STEP 5: ESTABLISH CORRECTIVE ACTION
A plan of action that needs to be followed after a deviation in the critical limit for something has occurred. This is required in the case of, for example, identifying contamination that exceeds the maximum limit and following a sequence of steps to clean that contamination, discard all product on the line and restart.
STEP 6: VERIFICATION
The verification process is the act of making sure that the process controls are adequate in controlling the hazards, and the HACCP plan is being followed properly.
STEP 7: VALIDATION
A sequence to validate the HACCP plan as a whole. Scientific evidence needs to be obtained and then evaluated that the plan to eliminate hazards from the food production process as a whole is, in fact, capable of doing so.

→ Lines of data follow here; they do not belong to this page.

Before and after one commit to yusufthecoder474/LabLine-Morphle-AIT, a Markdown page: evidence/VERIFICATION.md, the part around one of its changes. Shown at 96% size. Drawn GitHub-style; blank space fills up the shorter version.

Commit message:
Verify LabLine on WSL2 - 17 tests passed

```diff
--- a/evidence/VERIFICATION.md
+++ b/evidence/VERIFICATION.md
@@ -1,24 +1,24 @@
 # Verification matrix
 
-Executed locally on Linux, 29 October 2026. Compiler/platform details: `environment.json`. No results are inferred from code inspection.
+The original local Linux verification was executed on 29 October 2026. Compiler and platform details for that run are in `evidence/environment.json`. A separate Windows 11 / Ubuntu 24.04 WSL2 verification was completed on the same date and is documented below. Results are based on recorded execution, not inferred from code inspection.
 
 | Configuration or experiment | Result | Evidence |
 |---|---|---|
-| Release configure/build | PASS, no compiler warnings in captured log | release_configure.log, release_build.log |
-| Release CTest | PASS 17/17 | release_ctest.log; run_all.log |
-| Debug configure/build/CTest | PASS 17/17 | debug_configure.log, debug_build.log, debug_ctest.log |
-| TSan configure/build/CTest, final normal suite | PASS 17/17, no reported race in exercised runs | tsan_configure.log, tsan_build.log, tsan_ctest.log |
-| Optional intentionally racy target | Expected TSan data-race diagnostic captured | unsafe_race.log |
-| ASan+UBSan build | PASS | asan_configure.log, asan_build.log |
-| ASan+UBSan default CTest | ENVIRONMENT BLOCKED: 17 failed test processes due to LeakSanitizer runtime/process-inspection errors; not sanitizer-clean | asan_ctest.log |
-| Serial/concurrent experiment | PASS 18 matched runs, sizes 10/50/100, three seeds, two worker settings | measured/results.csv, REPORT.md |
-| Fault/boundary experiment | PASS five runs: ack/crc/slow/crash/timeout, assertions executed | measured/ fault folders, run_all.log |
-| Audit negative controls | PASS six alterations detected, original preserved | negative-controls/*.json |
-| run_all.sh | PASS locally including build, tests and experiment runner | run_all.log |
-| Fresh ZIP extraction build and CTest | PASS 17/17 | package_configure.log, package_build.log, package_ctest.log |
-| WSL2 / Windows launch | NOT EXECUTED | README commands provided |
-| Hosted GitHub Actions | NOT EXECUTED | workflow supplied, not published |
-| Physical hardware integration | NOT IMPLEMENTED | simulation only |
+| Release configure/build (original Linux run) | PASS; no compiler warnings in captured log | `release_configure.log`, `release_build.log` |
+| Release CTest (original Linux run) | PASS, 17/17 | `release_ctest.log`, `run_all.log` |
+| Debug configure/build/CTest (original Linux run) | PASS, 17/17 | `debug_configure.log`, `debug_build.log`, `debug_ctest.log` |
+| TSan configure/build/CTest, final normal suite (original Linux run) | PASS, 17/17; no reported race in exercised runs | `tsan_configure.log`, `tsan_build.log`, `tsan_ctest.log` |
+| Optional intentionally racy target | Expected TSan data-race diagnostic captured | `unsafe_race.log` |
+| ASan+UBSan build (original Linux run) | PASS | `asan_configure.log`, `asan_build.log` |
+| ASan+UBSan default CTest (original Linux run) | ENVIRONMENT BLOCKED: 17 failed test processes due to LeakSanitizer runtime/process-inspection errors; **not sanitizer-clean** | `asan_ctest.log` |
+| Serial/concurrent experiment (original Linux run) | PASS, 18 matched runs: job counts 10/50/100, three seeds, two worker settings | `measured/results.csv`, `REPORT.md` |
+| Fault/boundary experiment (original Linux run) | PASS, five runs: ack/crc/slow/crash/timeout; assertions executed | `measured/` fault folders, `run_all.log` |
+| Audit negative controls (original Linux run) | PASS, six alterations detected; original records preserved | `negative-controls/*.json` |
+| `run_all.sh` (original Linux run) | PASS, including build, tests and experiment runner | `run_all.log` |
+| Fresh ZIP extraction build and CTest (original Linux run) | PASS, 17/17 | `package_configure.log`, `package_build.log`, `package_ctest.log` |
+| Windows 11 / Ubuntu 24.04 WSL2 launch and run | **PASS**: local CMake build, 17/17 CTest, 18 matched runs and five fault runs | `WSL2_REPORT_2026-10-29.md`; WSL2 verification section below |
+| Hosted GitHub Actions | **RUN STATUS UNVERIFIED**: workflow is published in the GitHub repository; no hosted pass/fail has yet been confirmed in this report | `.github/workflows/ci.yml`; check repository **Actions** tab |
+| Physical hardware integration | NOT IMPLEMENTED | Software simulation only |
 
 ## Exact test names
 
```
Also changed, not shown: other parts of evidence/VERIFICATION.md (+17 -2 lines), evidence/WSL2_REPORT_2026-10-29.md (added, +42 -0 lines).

While there are factors like distribution, production, preparation, and EMC’s that have collectively resulted in a rise in food safety problems, there is a movement towards a solution. Quality Standards and regulations using Critical Control Points and HACCP’s 7 Principles allows problems to be dealt with at the root rather than by reaching to outbreaks and devastation of inaction.
Is your organization working in the food production, handling or preparation industry? Looking to implement HACCP within your organization? Find a Consultant and Registrar to help you implement your system and get certified, right here on ISOUpdate.com!
To the novice quality manager, ISO jargon can be extremely overwhelming. What is an NCR? What do you mean by OFI? Are we certified or accredited? But before you go and pull out your hair, let’s take a moment to go over some of the most frequently used terms and their definitions with regards to ISO and Management System Certification.